Impaled Mesolithic Skulls in a Lake | Kanaljorden, Motala, Sweden still chills

Kanaljorden_Motala_Sweden_SiteIt may not be British Mesolithic, and it may be oldish news—originally press-released in 2011—but these discoveries still chill the soul. Visually macabre they may also be, but they offer ultra-rare glimpses of hunter-gatherer behaviours and social complexity. The site, discovered ahead of a railway construction, would have been interesting anyway, even without the extraordinary finds.

Overview

Kanaljorden_Motala_Sweden_Skulls

Adapted from original press release and online sources. Analysis continues and final reports are still some way off. Photos Fredrik Hallgren / Stiftelsen Kulturmiljövård.
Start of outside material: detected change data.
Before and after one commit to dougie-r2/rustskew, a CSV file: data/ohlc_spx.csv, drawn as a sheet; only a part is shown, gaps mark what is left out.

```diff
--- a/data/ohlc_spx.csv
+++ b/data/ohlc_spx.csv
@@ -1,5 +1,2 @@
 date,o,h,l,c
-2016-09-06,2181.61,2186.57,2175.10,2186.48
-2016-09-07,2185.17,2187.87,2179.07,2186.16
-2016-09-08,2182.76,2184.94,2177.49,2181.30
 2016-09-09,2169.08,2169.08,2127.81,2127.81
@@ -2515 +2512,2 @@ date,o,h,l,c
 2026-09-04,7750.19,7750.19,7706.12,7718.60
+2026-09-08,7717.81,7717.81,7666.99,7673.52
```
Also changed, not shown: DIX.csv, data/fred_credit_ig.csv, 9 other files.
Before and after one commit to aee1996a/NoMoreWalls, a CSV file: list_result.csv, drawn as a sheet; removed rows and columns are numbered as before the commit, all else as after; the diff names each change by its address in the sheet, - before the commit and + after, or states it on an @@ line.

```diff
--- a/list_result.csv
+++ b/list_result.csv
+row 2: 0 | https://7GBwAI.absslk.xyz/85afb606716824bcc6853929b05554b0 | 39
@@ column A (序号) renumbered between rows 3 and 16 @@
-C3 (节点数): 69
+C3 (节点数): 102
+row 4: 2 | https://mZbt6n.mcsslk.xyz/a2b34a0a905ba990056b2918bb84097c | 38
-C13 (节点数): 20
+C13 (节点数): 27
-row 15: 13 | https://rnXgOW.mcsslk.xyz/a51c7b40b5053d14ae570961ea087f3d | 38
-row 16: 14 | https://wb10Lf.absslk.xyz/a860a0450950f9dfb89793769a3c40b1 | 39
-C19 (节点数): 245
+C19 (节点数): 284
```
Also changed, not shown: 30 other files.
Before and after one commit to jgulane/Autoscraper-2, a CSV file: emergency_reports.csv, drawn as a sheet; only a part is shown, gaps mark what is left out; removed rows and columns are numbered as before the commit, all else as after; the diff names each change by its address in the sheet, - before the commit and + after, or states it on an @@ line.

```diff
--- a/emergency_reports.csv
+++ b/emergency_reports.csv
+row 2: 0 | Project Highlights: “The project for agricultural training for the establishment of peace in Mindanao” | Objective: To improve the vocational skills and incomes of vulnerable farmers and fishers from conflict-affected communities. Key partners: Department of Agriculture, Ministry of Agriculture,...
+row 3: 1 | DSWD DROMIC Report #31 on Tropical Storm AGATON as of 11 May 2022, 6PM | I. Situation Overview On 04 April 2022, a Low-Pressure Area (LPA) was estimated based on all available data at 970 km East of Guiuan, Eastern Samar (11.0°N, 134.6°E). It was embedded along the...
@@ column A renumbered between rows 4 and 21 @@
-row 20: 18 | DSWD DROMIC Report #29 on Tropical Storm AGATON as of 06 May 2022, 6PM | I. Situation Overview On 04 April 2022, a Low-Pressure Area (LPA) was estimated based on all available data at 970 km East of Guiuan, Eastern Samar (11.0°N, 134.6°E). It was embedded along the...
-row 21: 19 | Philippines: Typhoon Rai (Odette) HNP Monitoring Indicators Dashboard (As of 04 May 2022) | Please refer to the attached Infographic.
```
Archaeological excavations at the site Kanaljorden in the town of Motala, Östergötland in Central Sweden (2009–11) unearthed a complex Mesolithic site with ceremonial depositions of human crania in a small lake. The skulls have been handled through a complex ceremony that involved the displaying of skulls on stakes and the deposition of skulls in water. The rituals were conducted on an enormous (14×14 m) stone-packing constructed on the bottom of a shallow lake.

Kanaljorden_Motala_Sweden_SkullBased on the more intact skulls eleven individuals have been identified, both men and women, ranging in age between infants and middle age. Two of the skulls had wooden stakes inserted into the cranium. In both cases the stakes were inserted the full length from the base to the top of the skull. In another case a temporal bone of one individual, a woman, was found placed inside the skull of another woman. Besides human skulls, the find material also included a smaller number of post-cranial human bones, bones from animals as well as artefacts of stone, wood, bone and antler. The skulls have been dated to 6212–5717 Cal BC and two dates on worked wood 5972–5675 Cal BC), making them seven to eight thousand years old. The excavations were conducted by Stiftelsen Kulturmiljövård, led by Fredrik Hallgren, in advance of the construction of a new railway.

“It will be interesting to hear of the results of the laboratory analysis of stable isotopes and—if very lucky—aDNA: are the remains of “dearly departed” or “trophies of defeated enemies.” Another interesting question is what were the state of the skulls when they were put on the stakes? Were they recently chopped-off heads or were they already de-fleshed? No other finds from that period offer any comparative material so it truly is a great mystery we are dealing with here!” – Tænketanken (blog)

Regional Background

Kanaljorden_Motala_Sweden_Leister“The town of Motala was brought to the attention of Mesolithic researchers ten years ago with the excavation of the large Mesolithic settlement Strandvägen, located by the shore of the river Motala Ström. The Strandvägen dig uncovered lithics, a large faunal assemblage as well as numerous tools of bone and antler, categories of finds seldom found in Central Sweden. The excavations at Strandvägen and another riverside site, Verkstadsvägen, continued through 2009–2011 in parallel with the dig at Kanaljorden. While both Strandvägen and Verkstadsvägen are located directly by the shore on opposite sides of the river, Kanaljorden is situated 80m from the river and instead on the edge of a small lake, now a peat fen.” more »

Read more

Advertisements

2 thoughts on “Impaled Mesolithic Skulls in a Lake | Kanaljorden, Motala, Sweden still chills

  1. If a stake is inserted all the way through the hole for the spinal column to the top of the head, doesn’t that imply, after death? And to a dismembered body? The thought that struck me was staking after death and exposure of the remains to the elements. No basis to that at all, of course!

  2. Hi Nicky, yes, definitely dead, but how close to death is unclear at the moment I think. The team are looking at the possible processes involved, also whether the skulls were above or below water, visually. I was lucky enough to see Fredrik’s heart-stopping presentation at the MUGE150 conference in Portugal in March (Mesolithic shell middens, also with dead bodies in them). They’re looking at things like Strontium isotopic analysis to see how the people moved around the landscape – one can tell differences between the place of birth/youth and the “final resting place”. Oxygen isotopes can suggest a geographic origin too. Carbon13 and Nitrogen Stable Isotopes also lets one look at dietary traits (meat, fish, plants). And were they related? Who were they?

Leave a Reply

Fill in your details below or click an icon to log in:

WordPress.com Logo

You are commenting using your WordPress.com account. Log Out / Change )

Twitter picture

You are commenting using your Twitter account. Log Out / Change )

Facebook photo

You are commenting using your Facebook account. Log Out / Change )

Google+ photo

You are commenting using your Google+ account. Log Out / Change )

Connecting to %s